Sylvester Stallone has revealed a surprising talent for creating colourful paintings with art materials.
The Hollywood heavyweight may be most famous for starring in high-budget action films such as Demolition Man and Tango and Cash but he displayed a softer side when he exhibited several paintings at the Art Basel Miami Beach fair in Florida, America last year.
Stallone explained that he uses art materials in his garage in California to create his work, including self portraits and impressionistic paintings, which have been valued at thousands of pounds.
Selling his art for large sums of money validates the quality of his art work, according to Stallone.
The exhibition called ‘Sylvester Stallone: The Electric Burst of Creativity’ featured paintings called Trapped Ideals, Hush Kathy, Childless #1, Toxic Superman and Acrylic.
Stallone was exhibiting with artist Fernando Botero who is able to sell his work for millions and the actor admitted that he was not in the same league as the Colombian.
He said: “I wouldn’t exactly say I have a following. I’m not just painting for painting’s sake. I want to be truthful.”
The Rambo star has a long association with the art world having employed consultant Barbara Guggenheim to assist him in the acquisition of 19th century bronze work during the 1980s.
Stallone also donated his famous Rocky statue, sculpted by A. Tom Schomberg, to the Philadelphia Art Museum while filming the third instalment of the popular boxing series.
Although the American is an acclaimed director and writer, Stallone told the Sunday Times that he prefers painting to making movies because using art materials is an individual and personal experience.
He told the newspaper; “Movies are a vision dependent upon three or four hundred people to accomplish it. So there’s great compromising. Whereas painting is all you do. It either soars or it crashes. There’s no one to blame but one person.”

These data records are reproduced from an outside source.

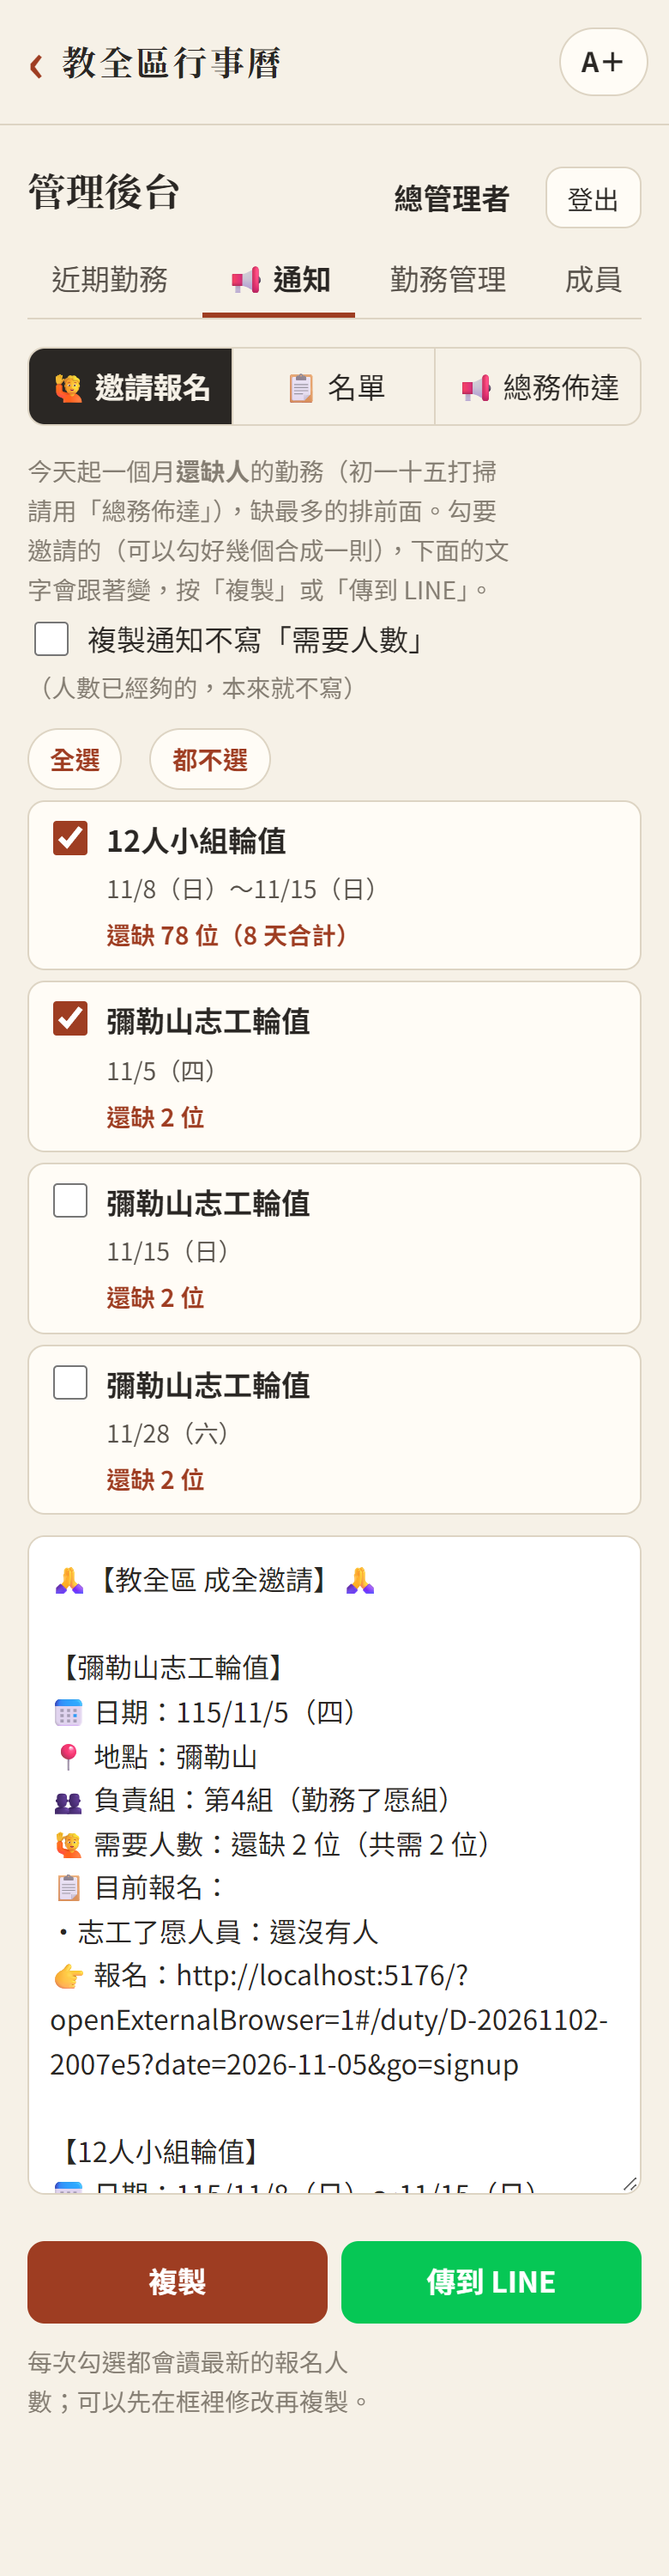
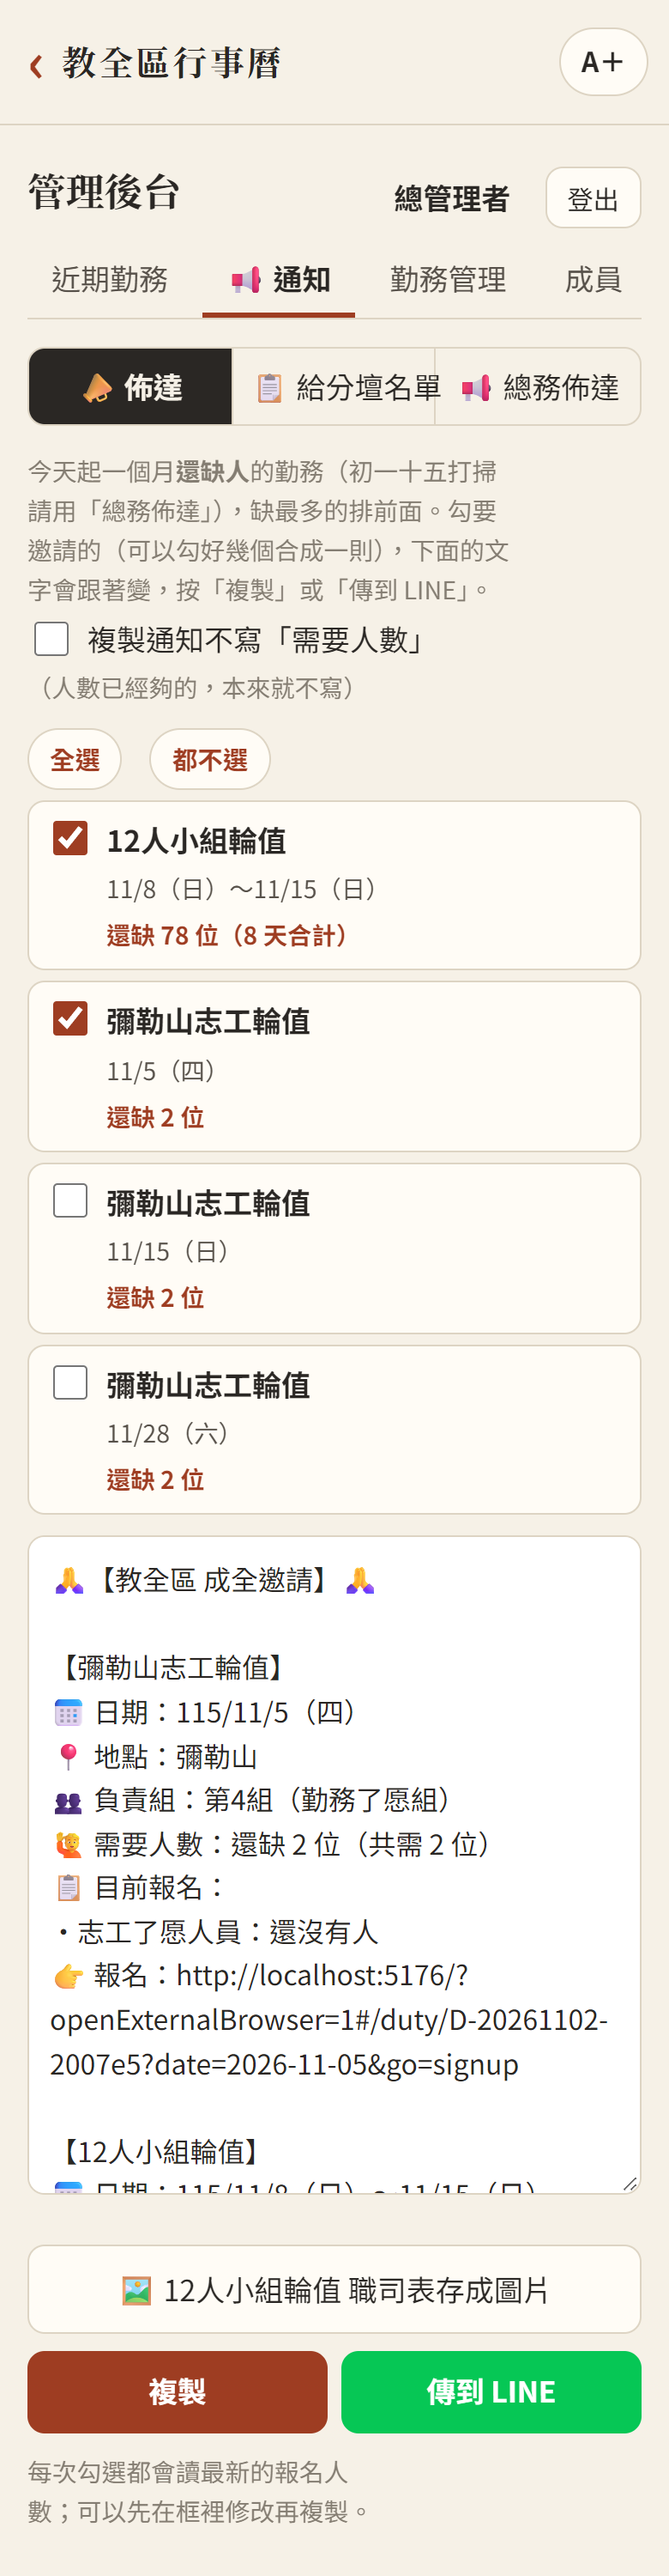
通知分頁：邀請報名改名「佈達」、名單改名「給分壇名單」

Changed region(s): [[0.0308, 0.868, 0.9846, 0.992], [0.4, 0.124, 0.6462, 0.155], [0.0923, 0.124, 0.3077, 0.155]]

diff --git a/index.html b/index.html
@@ -19,7 +19,7 @@
   <link rel="preconnect" href="https://fonts.googleapis.com">
   <link rel="preconnect" href="https://fonts.gstatic.com" crossorigin>
   <link href="https://fonts.googleapis.com/css2?family=Noto+Sans+TC:wght@400;500;700&family=Noto+Serif+TC:wght@600;700&display=swap" rel="stylesheet">
-  <link rel="stylesheet" href="css/app.css?v=20261102h">
+  <link rel="stylesheet" href="css/app.css?v=20261102i">
   <script>try { var t = localStorage.getItem('duty-calendar:text-size'); if (t === 'l' || t === 'xl') document.documentElement.classList.add('text-' + t); } catch (e) {}</script>
 </head>
 <body class="splash-on">
@@ -111,56 +111,56 @@
   <script src="https://cdn.jsdelivr.net/npm/fullcalendar@6.1.21/index.global.min.js"></script>
   <script src="https://cdn.jsdelivr.net/npm/@fullcalendar/core@6.1.21/locales/zh-tw.global.min.js"></script>
   <!-- 改了 js、css 後把 ?v= 的日期換新，手機才不會用到舊的檔案（GitHub Pages 會快取 10 分鐘） -->
-  <script src="js/site.js?v=20261102h"></script>
-  <script src="js/config.js?v=20261102h"></script>
-  <script src="js/api.js?v=20261102h"></script>
-  <script src="js/format.js?v=20261102h"></script>
-  <script src="js/lunar-util.js?v=20261102h"></script>
-  <script src="js/date-list.js?v=20261102h"></script>
-  <script src="js/share.js?v=20261102h"></script>
-  <script src="js/addcal.js?v=20261102h"></script>
-  <script src="js/duty-cache.js?v=20261102h"></script>
-  <script src="js/calendar.js?v=20261102h"></script>
-  <script src="js/confirm.js?v=20261102h"></script>
-  <script src="js/reschedule.js?v=20261102h"></script>
-  <script src="js/signup.js?v=20261102h"></script>
-  <script src="js/duty-images.js?v=20261102h"></script>
-  <script src="js/roster-grid.js?v=20261102h"></script>
-  <script src="js/grid-page.js?v=20261102h"></script>
-  <script src="js/grid-image.js?v=20261102h"></script>
-  <script src="js/duty.js?v=20261102h"></script>
-  <script src="js/mine.js?v=20261102h"></script>
-  <script src="js/venue-hours.js?v=20261102h"></script>
-  <script src="js/venue.js?v=20261102h"></script>
-  <script src="js/push.js?v=20261102h"></script>
-  <script src="js/admin.js?v=20261102h"></script>
-  <script src="js/admin-pages.js?v=20261102h"></script>
-  <script src="js/draft-editor.js?v=20261102h"></script>
-  <script src="js/group-fair.js?v=20261102h"></script>
-  <script src="js/admin-duties.js?v=20261102h"></script>
-  <script src="js/admin-accounts.js?v=20261102h"></script>
-  <script src="js/import-parse.js?v=20261102h"></script>
-  <script src="js/admin-import.js?v=20261102h"></script>
-  <script src="js/admin-people.js?v=20261102h"></script>
-  <script src="js/stats-calc.js?v=20261102h"></script>
-  <script src="js/edu-stats.js?v=20261102h"></script>
-  <script src="js/admin-goals.js?v=20261102h"></script>
-  <script src="js/admin-venue.js?v=20261102h"></script>
-  <script src="js/admin-push.js?v=20261102h"></script>
-  <script src="js/tutorial.js?v=20261102h"></script>
-  <script src="js/help.js?v=20261102h"></script>
-  <script src="js/rollcall.js?v=20261102h"></script>
-  <script src="js/stats-export.js?v=20261102h"></script>
-  <script src="js/repair.js?v=20261102h"></script>
-  <script src="js/member-stats.js?v=20261102h"></script>
-  <script src="js/admin-stats.js?v=20261102h"></script>
-  <script src="js/admin-report.js?v=20261102h"></script>
-  <script src="js/admin-recent-signups.js?v=20261102h"></script>
-  <script src="js/admin-notice.js?v=20261102h"></script>
-  <script src="js/admin-notify.js?v=20261102h"></script>
-  <script src="js/history-parse.js?v=20261102h"></script>
-  <script src="js/admin-history.js?v=20261102h"></script>
-  <script src="js/easy-mode.js?v=20261102h"></script>
-  <script src="js/app.js?v=20261102h"></script>
+  <script src="js/site.js?v=20261102i"></script>
+  <script src="js/config.js?v=20261102i"></script>
+  <script src="js/api.js?v=20261102i"></script>
+  <script src="js/format.js?v=20261102i"></script>
+  <script src="js/lunar-util.js?v=20261102i"></script>
+  <script src="js/date-list.js?v=20261102i"></script>
+  <script src="js/share.js?v=20261102i"></script>
+  <script src="js/addcal.js?v=20261102i"></script>
+  <script src="js/duty-cache.js?v=20261102i"></script>
+  <script src="js/calendar.js?v=20261102i"></script>
+  <script src="js/confirm.js?v=20261102i"></script>
+  <script src="js/reschedule.js?v=20261102i"></script>
+  <script src="js/signup.js?v=20261102i"></script>
+  <script src="js/duty-images.js?v=20261102i"></script>
+  <script src="js/roster-grid.js?v=20261102i"></script>
+  <script src="js/grid-page.js?v=20261102i"></script>
+  <script src="js/grid-image.js?v=20261102i"></script>
+  <script src="js/duty.js?v=20261102i"></script>
+  <script src="js/mine.js?v=20261102i"></script>
+  <script src="js/venue-hours.js?v=20261102i"></script>
+  <script src="js/venue.js?v=20261102i"></script>
+  <script src="js/push.js?v=20261102i"></script>
+  <script src="js/admin.js?v=20261102i"></script>
+  <script src="js/admin-pages.js?v=20261102i"></script>
+  <script src="js/draft-editor.js?v=20261102i"></script>
+  <script src="js/group-fair.js?v=20261102i"></script>
+  <script src="js/admin-duties.js?v=20261102i"></script>
+  <script src="js/admin-accounts.js?v=20261102i"></script>
+  <script src="js/import-parse.js?v=20261102i"></script>
+  <script src="js/admin-import.js?v=20261102i"></script>
+  <script src="js/admin-people.js?v=20261102i"></script>
+  <script src="js/stats-calc.js?v=20261102i"></script>
+  <script src="js/edu-stats.js?v=20261102i"></script>
+  <script src="js/admin-goals.js?v=20261102i"></script>
+  <script src="js/admin-venue.js?v=20261102i"></script>
+  <script src="js/admin-push.js?v=20261102i"></script>
+  <script src="js/tutorial.js?v=20261102i"></script>
+  <script src="js/help.js?v=20261102i"></script>
+  <script src="js/rollcall.js?v=20261102i"></script>
+  <script src="js/stats-export.js?v=20261102i"></script>
+  <script src="js/repair.js?v=20261102i"></script>
+  <script src="js/member-stats.js?v=20261102i"></script>
+  <script src="js/admin-stats.js?v=20261102i"></script>
+  <script src="js/admin-report.js?v=20261102i"></script>
+  <script src="js/admin-recent-signups.js?v=20261102i"></script>
+  <script src="js/admin-notice.js?v=20261102i"></script>
+  <script src="js/admin-notify.js?v=20261102i"></script>
+  <script src="js/history-parse.js?v=20261102i"></script>
+  <script src="js/admin-history.js?v=20261102i"></script>
+  <script src="js/easy-mode.js?v=20261102i"></script>
+  <script src="js/app.js?v=20261102i"></script>
 </body>
 </html>

diff --git a/js/admin-pages.js b/js/admin-pages.js
@@ -153,11 +153,11 @@
     return [...map.values()];
   }
 
-  // ---------- 📢 通知（2026/11/2）：要貼到 LINE 的文字都在這裡：邀請報名、名單、總務佈達 ----------
+  // ---------- 📢 通知（2026/11/2）：要貼到 LINE 的文字都在這裡：佈達（邀請報名）、給分壇名單、總務佈達 ----------
   const NOTIFY_KEY = 'duty-calendar:notify-tab';
 
   function day(body, guard) {
-    const parts = [['invite', '🙋 邀請報名'], ['roster', '📋 名單']];
+    const parts = [['invite', '📣 佈達'], ['roster', '📋 給分壇名單']];
     if (['總管理者', '勤務'].indexOf(Api.adminWho().role) !== -1) parts.push(['notice', '📢 總務佈達']);
     let cur = 'invite';
     try { cur = localStorage.getItem(NOTIFY_KEY) || cur; } catch (e) { /* 無痕模式：用預設 */ }

diff --git a/js/admin-notify.js b/js/admin-notify.js
@@ -1,4 +1,4 @@
-// 後台「📢 通知」的「邀請報名」：今天起一個月還缺人的勤務（缺最多的排前面），勾選後產生邀請通知，
+// 後台「📢 通知」的「📣 佈達」（邀請報名）：今天起一個月還缺人的勤務（缺最多的排前面），勾選後產生邀請通知，
 // 可以一次勾好幾個合成一則，複製或傳到 LINE（文字同「複製通知」，見 share.js inviteText）。
 (function () {
   'use strict';

diff --git a/docs/spec.md b/docs/spec.md
@@ -315,7 +315,7 @@
 - **建議負責組（2026/11/2）**：後台新增／編輯類別「勤務」的勤務（非農曆規則）時，「負責組」下面顯示「💡 建議」：同一分組類型（還沒選就看勤務了愿組）的各組，依近一年（結束日在今天往前 365 天內，含之後已排的）負責筆數由少到多排，一樣多就最久沒輪到的優先；這筆日期當天已有勤務的組排最後；編輯中的這筆不算。按「用這組」直接選好，展開可看各組次數並選任何一組。只是建議，不強制。前端計算（js/group-fair.js，資料來自 adminDutyList）。
 - **名單依勤務分開（2026/11/2）**：後台「名單」改成依勤務（同名合併）分開勾選，不再依日期；初一十五打掃不列入名單。文字格式：教全區＋每個勤務一段「【名稱】」，每天一行「日期：名字、名字」（沒人寫「還沒有人報名」，公告型寫「組別輪值」）。預設勾明天有的勤務。前端整理（js/admin-pages.js byDuty），adminRoster 不變。
 - **好幾天的勤務複製通知合成一則（2026/11/2）**：複製通知（近期勤務、勤務管理、組長專區）遇到期間型勤務（開始日≠結束日，例：12人小組一週輪值），同一個勤務只寫一段：日期寫起訖、時段、地點、負責組與組長、「🙋 還需要人手」列還缺人的日子（全部都缺寫「每天都還需要」；後台勾不寫需要人數就不寫），不列每天的報名名單，報名連結不帶日期（#/duty/ID?go=signup）。
-- **📢 通知分頁（2026/11/2）**：後台「名單」分頁改成「📢 通知」（放在近期勤務旁邊，#/admin/day），要貼到 LINE 的文字集中在這裡，上面切換三種（記住上次選的）：①🙋 邀請報名：今天起 30 天還缺人的勤務（道務、教育、公告型、初一十五打掃不算；類別帳號只看自己類別），缺最多的排前面，好幾天的勤務合成一列（還缺人數為各天合計），勾選後用 Share.inviteTextFull 產生通知（同複製通知，可勾不寫需要人數），複製／傳到 LINE（js/admin-notify.js）；②📋 名單（同上，依勤務分開）；③📢 總務佈達（總管理者、勤務帳號；GeneralNotice.mount，近期勤務的按鈕仍打開同樣內容的視窗）。原本各處的「複製通知」保留。
+- **📢 通知分頁（2026/11/2）**：後台「名單」分頁改成「📢 通知」（放在近期勤務旁邊，#/admin/day），要貼到 LINE 的文字集中在這裡，上面切換三種（記住上次選的）：①📣 佈達（邀請報名，2026/11/2 改名）：今天起 30 天還缺人的勤務（道務、教育、公告型、初一十五打掃不算；類別帳號只看自己類別），缺最多的排前面，好幾天的勤務合成一列（還缺人數為各天合計），勾選後用 Share.inviteTextFull 產生通知（同複製通知，可勾不寫需要人數），複製／傳到 LINE（js/admin-notify.js）；②📋 給分壇名單（同上，依勤務分開）；③📢 總務佈達（總管理者、勤務帳號；GeneralNotice.mount，近期勤務的按鈕仍打開同樣內容的視窗）。原本各處的「複製通知」保留。
 - **初一十五打掃的通知與佈達附註（2026/11/2）**：複製通知遇到初一十五打掃（名稱含「初一十五打掃」），名稱依那天農曆換成「初一打掃」或「十五打掃」，只寫日期、時段、地點、負責組、組長，不寫需要人數、目前報名、報名網址；其他勤務照舊。總務佈達多一格「每次都要加在最後的話」（例：母殿報到提醒、聯絡人），存在這支手機（localStorage duty-calendar:notice-tail，不進程式，裡面可能有電話），每次佈達自動加在最後。
 - **打掃組叫召集人（2026/11/2）**：負責組的帶頭人，打掃組一律稱「召集人」，其他分組稱「組長」（Fmt.leaderWord）：複製通知、勤務頁本次輪值、公告型卡片、後台勤務名單、分組列表都照這個寫。
 - **職司表存成圖片（2026/11/2）**：大張職司表下面「🖼 職司表存成圖片（傳到 LINE）」、後台「📢 通知」邀請報名勾到職司表勤務時也有同樣按鈕：用 canvas 畫整張職司表（標題、日期地點、日期列、人數列、每個了愿項目的名字，★ 組長，有填最多的空格寫「—」，腳註截至時間），手機用系統分享（可選 LINE），電腦複製圖片到剪貼簿，不支援就下載（js/grid-image.js）。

The Oscar nominated actor confessed to the publication that he feels that he uses art materials best when he is in a bad mood because he is able to channel his emotions more effectively.
He said: “I find that the more unhappy you are, the more confused you are, the better your art is. Happy art, it just doesn’t seem to work for me.”
Stallone has helped others use art materials as he previously modelled for figure drawing classes at the New York Academy of Art which lead to the creation of a large sculpture created by Martine Vaugel.